By Joseph B. Treaster, editor, OneWater.org
KIBERA , Kenya —The government clinic gets a shipment of water purification tablets every three or four months. In a week or two the tablets are gone. And then the people here in this rambling slum on the edge of Nairobi are on their own.
So how bad is that? This is one of those places around the world where the water can make you very sick. But, just like a lot of other places, it doesn’t always make you sick. Many people are convinced that the water is fine, or almost fine. People take the purification tablets because they are free. They don’t routinely use them, just like they don’t routinely boil their water. Most people in Kibera don't have toilets and that adds to health problems.
The worn, reddish clay hills of Kibera are packed with tin-roofed shanties. The stench of sewage is strong in the air. Little clouds of smoke from charcoal cooking fires and burning garbage sting the eyes. The slum is a microcosm of horrible conditions in much of the developing world. The United Nations estimates that more than a billion people in places like Kibera – and places that are not nearly so extreme – don’t have consistently safe drinking water piped into their homes or within easy walking distance. Perhaps 2.5 billion people don’t have toilets. This adds up to a lot of sickness and about two million deaths every year. Over the last decade or so the situation has improved only slightly and it may very well get worse as the world population relentlessly rises.
Governments in many developing countries pay very little attention to clean drinking water and toilets and I could see from conversations in Kibera that there is little or no demand for improvement from many people living with iffy-water and unspeakable sanitary conditions. They don’t see a problem with their water. Some non-governmental organizations put a lot of energy into water and sanitation. But the going is tough.
In Kibera I sat on a railroad bridge with two men in their 30s who said they work from time to time as laborers in Nairobi . They said they were never sick because of the water. Just about everyone I spoke with said the same thing. Dolith Okello has set up a sports bar with four television screens in a three-room shack that she calls the Miami Inn Café. Ms. Okello, who roots for a British soccer team and speaks colloquial English, said the water never made her sick either.

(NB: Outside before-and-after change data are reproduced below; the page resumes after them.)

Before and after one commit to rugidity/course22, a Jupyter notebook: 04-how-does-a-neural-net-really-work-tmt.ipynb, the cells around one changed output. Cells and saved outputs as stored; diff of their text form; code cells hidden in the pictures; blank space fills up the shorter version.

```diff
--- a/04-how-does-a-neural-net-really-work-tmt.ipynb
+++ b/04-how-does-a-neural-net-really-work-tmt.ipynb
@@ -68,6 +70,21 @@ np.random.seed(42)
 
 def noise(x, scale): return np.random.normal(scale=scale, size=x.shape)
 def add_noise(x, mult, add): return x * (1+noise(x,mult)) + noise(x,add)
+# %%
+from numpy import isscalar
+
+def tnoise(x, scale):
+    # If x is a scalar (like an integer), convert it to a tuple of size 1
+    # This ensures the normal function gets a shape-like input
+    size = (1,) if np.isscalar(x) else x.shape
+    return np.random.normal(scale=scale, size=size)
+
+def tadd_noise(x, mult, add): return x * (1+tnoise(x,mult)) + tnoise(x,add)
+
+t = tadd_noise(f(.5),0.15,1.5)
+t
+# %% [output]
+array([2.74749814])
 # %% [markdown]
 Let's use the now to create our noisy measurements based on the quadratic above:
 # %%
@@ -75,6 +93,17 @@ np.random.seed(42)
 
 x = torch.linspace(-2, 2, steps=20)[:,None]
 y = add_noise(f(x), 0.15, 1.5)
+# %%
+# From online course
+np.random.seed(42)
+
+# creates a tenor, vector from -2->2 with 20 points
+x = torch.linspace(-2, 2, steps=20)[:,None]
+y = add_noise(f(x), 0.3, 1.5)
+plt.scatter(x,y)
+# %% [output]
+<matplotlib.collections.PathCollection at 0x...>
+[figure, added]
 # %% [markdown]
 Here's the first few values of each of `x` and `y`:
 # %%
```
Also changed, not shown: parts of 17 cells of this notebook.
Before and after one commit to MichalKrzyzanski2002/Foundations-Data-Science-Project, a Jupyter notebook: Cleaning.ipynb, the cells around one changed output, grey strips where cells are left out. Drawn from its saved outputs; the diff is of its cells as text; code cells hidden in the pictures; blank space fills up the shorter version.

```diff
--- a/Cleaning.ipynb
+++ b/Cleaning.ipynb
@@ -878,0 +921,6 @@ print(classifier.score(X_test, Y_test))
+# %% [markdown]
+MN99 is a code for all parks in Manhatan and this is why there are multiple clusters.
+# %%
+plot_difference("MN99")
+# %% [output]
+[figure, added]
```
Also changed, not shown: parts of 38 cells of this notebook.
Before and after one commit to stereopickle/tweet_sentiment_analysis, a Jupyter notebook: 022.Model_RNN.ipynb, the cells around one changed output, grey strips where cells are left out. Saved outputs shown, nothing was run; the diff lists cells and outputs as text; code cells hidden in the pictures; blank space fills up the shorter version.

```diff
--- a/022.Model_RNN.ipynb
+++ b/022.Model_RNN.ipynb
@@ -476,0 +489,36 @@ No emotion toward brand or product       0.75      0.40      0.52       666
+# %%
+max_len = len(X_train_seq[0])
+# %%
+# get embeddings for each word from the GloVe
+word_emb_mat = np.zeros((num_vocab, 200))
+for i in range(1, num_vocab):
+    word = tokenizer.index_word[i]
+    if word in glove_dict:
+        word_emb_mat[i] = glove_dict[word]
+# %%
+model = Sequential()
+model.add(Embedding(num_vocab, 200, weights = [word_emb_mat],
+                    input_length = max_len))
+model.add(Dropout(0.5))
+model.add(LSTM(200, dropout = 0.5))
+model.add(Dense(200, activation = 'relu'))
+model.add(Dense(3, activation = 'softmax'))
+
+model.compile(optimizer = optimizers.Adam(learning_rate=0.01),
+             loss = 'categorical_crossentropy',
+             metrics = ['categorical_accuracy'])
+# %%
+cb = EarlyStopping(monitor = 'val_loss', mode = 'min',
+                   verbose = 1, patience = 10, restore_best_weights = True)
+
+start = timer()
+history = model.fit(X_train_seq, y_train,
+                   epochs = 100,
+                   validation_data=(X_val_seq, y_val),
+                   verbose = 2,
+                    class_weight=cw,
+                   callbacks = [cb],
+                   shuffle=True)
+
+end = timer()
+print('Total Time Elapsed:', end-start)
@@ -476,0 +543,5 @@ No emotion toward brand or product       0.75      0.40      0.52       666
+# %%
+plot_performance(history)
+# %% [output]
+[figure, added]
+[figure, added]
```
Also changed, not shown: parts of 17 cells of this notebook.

“We don’t boil our water and we don’t get sick,” she told me. “There are diarrhea outbreaks, but they’re not related to the water. It’s because we don’t have proper latrines and we don’t have proper garbage disposal. ”
She thought a little more about water having nothing to do with diarrhea in Kibera and added: “That’s 75 percent no and 25 percent maybe. ”
At the hot, dusty government clinic, Joyce Omune, a registered nurse who is in charge, said most of the patients are very young children. “Number one on the list of problems,” she said, “is diarrheal diseases.” There are five other nurses, two of them registered nurses, and no doctors. There is no electricity. The paint is peeling. Each morning about 60 children are brought in with diarrhea, Ms. Omune said. One day like that would be a crisis in the United States and Europe.
Dr. Onesmo K. Ole-Moi Yoi, a Kenyan graduate of Harvard University and an expert on disease in East Africa, said the problem in Kibera was almost certainly a result of “drinking contaminated water.” Malnutrition, he said, makes children more susceptible. In turn, frequent diarrhea contributes to malnutrition, said Dr. Linda K. Ethangatta, a former United Nations nutritionist.
Some treated municipal water lines flow into Kibera, but the pipes are corroded and sewage seeps in. Middlemen routinely intercept the water and sell it. People end up with just enough to get by. They don’t wash their hands often enough. There is garbage and filth everywhere. Flies dip into open sewers, then dance on fish and chunks of meat sizzling in open pots.
During surges of diarrhea, Ms. Omune said , people ask for purification tablets. “But when things settle down,” she said, “they go back to their old routine of just using the water the way it is.”
Ms. Omune said several non-governmental organizations had conducted campaigns to help people understand the bad things that can happen with drinking water . But there is still a lot of work to do here and around the world. And most of it is not getting done.
Joseph B. Treaster is the editor of OneWater.org, the environmental magazine of the University of Miami on the Internet. He is a former reporter and foreign correspondent for The New York Times and the author of three books including, Hurricane Force: In the Path of America’s Most Deadly Storms. Mr. Treaster holds the endowed Knight Chair in Cross-Cultural Communication at the University of Miami’s School of Communication and at its Knight Center for International Media.